4. Jun 23, 2004

### graphic7

Thanks very much for the explanation. Orthogonalization makes quite a bit more sense now. I've done some visual graphs with Mathematica, and that's helped quite a bit, also.

5. Aug 16, 2004

### mathwonk

the reason the projection of a onto b is ghiven by that formula is because of the familiar formula a.b = |a| |b| cos(C) where C is the angle between a and b. I.e. from triangle trig, the projection of a onto b has length |a| cos(C). so the vector of that length in that direction is obtained by multiplying a unit vector by that length. Now of course b/|b| is a unit vector in the direction of b,

so the vector parallel to b, with length |a| cos(C), is the product

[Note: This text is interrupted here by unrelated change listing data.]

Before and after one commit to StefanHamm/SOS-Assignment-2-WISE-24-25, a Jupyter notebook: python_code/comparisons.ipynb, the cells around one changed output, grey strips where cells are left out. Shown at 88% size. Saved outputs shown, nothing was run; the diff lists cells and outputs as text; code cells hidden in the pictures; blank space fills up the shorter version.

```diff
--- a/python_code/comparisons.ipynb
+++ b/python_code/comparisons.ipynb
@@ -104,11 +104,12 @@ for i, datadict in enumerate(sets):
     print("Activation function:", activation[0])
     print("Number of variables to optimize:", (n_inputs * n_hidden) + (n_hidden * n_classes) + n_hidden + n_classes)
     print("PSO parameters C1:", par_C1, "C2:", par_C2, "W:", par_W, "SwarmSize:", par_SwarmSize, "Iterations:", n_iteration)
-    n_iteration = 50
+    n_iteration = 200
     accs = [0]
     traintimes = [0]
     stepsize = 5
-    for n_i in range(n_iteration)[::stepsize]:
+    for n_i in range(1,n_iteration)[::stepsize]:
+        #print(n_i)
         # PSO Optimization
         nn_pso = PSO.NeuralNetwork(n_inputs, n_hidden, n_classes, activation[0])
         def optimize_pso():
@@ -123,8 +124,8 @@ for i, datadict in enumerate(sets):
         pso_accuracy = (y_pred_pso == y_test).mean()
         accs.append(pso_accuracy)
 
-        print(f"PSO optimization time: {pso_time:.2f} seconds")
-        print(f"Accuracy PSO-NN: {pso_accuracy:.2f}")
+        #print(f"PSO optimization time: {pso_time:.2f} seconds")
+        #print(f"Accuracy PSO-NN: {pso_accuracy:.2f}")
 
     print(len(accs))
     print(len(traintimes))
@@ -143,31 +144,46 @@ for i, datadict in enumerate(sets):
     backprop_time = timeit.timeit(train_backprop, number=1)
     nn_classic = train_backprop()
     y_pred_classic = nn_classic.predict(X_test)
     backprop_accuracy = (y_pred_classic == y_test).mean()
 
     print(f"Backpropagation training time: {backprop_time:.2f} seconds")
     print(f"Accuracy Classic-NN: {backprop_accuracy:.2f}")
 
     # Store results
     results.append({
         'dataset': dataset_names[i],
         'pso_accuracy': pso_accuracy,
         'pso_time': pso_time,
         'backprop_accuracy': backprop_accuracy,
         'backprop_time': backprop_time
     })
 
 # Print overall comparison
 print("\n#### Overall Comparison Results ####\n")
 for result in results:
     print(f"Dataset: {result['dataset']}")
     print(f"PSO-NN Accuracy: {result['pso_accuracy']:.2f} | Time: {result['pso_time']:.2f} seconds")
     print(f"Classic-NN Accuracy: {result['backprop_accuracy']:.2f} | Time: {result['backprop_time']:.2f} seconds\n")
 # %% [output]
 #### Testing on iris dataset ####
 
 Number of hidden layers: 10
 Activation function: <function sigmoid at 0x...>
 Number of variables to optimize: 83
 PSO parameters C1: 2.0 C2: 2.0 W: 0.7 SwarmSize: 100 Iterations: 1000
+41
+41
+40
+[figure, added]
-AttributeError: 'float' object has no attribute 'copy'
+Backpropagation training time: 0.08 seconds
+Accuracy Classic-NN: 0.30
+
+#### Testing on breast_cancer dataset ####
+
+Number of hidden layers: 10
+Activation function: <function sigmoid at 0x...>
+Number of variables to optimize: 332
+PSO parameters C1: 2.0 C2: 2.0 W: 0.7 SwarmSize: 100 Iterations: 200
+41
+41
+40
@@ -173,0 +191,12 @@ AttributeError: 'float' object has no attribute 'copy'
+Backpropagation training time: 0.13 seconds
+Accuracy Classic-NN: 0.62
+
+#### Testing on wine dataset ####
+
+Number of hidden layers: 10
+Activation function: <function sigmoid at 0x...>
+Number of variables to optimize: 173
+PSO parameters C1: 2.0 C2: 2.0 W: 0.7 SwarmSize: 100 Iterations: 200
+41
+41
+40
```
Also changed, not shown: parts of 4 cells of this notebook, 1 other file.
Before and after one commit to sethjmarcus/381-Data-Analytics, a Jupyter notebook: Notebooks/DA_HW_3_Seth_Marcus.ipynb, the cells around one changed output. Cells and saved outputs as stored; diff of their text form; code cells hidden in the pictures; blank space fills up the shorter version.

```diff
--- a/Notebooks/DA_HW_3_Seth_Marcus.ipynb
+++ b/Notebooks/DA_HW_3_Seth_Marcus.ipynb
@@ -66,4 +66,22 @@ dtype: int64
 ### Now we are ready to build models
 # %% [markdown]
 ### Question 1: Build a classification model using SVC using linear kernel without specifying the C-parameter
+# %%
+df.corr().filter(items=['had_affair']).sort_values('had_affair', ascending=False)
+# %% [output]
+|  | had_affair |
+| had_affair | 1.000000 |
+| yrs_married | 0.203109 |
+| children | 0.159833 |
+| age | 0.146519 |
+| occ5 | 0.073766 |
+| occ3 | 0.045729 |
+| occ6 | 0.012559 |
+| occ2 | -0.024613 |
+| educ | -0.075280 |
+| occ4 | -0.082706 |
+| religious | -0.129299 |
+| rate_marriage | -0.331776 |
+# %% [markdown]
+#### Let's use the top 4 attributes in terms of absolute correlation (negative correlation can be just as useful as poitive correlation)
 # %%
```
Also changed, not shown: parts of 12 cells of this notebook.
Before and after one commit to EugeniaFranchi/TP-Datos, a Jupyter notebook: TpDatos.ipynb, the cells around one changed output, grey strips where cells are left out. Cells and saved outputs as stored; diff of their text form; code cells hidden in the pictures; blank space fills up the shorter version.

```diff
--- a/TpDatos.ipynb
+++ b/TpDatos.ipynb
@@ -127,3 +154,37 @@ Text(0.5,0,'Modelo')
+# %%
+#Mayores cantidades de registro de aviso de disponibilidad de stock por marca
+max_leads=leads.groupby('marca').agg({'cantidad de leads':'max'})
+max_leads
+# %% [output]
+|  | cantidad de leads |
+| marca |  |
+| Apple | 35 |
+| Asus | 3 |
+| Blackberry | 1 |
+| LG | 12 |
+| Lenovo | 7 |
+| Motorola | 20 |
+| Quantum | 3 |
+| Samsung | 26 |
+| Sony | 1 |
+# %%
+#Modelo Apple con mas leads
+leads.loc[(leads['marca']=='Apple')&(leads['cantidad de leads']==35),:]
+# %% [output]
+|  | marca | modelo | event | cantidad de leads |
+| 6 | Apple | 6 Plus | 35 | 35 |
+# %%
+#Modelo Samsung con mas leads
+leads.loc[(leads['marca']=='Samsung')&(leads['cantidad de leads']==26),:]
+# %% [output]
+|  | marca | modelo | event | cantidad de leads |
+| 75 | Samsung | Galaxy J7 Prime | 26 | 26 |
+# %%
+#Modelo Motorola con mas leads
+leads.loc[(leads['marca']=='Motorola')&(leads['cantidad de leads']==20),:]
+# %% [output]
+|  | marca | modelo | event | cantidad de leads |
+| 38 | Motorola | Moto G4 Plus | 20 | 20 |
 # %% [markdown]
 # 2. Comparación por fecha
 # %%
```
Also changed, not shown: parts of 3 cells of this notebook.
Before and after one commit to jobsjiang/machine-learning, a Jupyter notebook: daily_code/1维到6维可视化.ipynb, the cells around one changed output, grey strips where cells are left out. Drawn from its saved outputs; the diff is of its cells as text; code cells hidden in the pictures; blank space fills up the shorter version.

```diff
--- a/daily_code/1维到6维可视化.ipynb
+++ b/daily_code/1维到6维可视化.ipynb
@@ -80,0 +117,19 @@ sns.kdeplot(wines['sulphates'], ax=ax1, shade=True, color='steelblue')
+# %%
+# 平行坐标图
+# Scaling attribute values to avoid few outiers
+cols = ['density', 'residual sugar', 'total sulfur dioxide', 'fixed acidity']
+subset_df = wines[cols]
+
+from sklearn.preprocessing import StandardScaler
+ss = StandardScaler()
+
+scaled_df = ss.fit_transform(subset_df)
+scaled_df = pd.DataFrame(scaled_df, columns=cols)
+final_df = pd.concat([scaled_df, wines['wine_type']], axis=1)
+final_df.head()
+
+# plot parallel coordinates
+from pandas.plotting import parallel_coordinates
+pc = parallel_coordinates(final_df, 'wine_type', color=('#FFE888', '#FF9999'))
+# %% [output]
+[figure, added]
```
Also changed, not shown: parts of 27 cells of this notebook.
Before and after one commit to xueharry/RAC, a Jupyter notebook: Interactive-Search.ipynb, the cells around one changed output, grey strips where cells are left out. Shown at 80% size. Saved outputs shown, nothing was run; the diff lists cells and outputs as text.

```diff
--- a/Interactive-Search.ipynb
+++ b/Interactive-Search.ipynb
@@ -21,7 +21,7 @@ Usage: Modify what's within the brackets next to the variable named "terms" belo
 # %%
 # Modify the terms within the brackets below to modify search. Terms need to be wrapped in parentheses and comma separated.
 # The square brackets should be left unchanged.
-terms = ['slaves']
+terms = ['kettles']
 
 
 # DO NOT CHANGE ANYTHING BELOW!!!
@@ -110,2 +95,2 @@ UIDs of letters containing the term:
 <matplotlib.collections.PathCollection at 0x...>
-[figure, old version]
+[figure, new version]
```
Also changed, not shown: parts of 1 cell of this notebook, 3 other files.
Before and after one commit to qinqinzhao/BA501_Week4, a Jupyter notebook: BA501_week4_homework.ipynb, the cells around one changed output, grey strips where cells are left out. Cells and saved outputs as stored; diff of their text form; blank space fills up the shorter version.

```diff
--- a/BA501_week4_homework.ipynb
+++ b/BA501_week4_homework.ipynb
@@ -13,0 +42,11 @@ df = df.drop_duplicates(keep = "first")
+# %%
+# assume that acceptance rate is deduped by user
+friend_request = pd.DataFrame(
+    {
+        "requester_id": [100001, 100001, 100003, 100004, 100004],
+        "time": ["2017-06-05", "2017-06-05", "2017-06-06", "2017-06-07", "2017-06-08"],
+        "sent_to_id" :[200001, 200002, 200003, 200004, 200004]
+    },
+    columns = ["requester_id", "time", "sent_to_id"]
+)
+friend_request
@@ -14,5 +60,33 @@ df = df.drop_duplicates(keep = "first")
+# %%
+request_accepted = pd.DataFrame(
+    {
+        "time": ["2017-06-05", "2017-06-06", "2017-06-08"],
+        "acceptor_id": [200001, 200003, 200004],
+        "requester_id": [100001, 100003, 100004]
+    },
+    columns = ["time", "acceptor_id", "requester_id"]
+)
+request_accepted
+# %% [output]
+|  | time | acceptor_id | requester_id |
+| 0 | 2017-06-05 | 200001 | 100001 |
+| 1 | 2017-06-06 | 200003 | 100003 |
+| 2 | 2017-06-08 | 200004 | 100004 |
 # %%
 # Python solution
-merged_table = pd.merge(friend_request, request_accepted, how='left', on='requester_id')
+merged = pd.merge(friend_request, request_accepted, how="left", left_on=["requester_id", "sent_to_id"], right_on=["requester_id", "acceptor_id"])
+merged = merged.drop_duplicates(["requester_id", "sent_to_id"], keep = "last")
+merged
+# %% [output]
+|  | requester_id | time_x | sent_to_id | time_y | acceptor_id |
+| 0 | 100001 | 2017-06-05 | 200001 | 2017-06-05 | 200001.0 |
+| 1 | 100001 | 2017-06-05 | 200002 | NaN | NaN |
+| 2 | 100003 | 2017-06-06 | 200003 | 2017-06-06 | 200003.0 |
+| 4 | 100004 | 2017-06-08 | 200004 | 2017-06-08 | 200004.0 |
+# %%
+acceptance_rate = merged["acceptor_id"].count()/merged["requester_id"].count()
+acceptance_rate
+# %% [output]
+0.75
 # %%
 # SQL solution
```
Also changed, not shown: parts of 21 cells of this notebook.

|a|cos(C) b/|b| = |a||b| cos(C)/|b|^2 b = (a.b/b.b) b.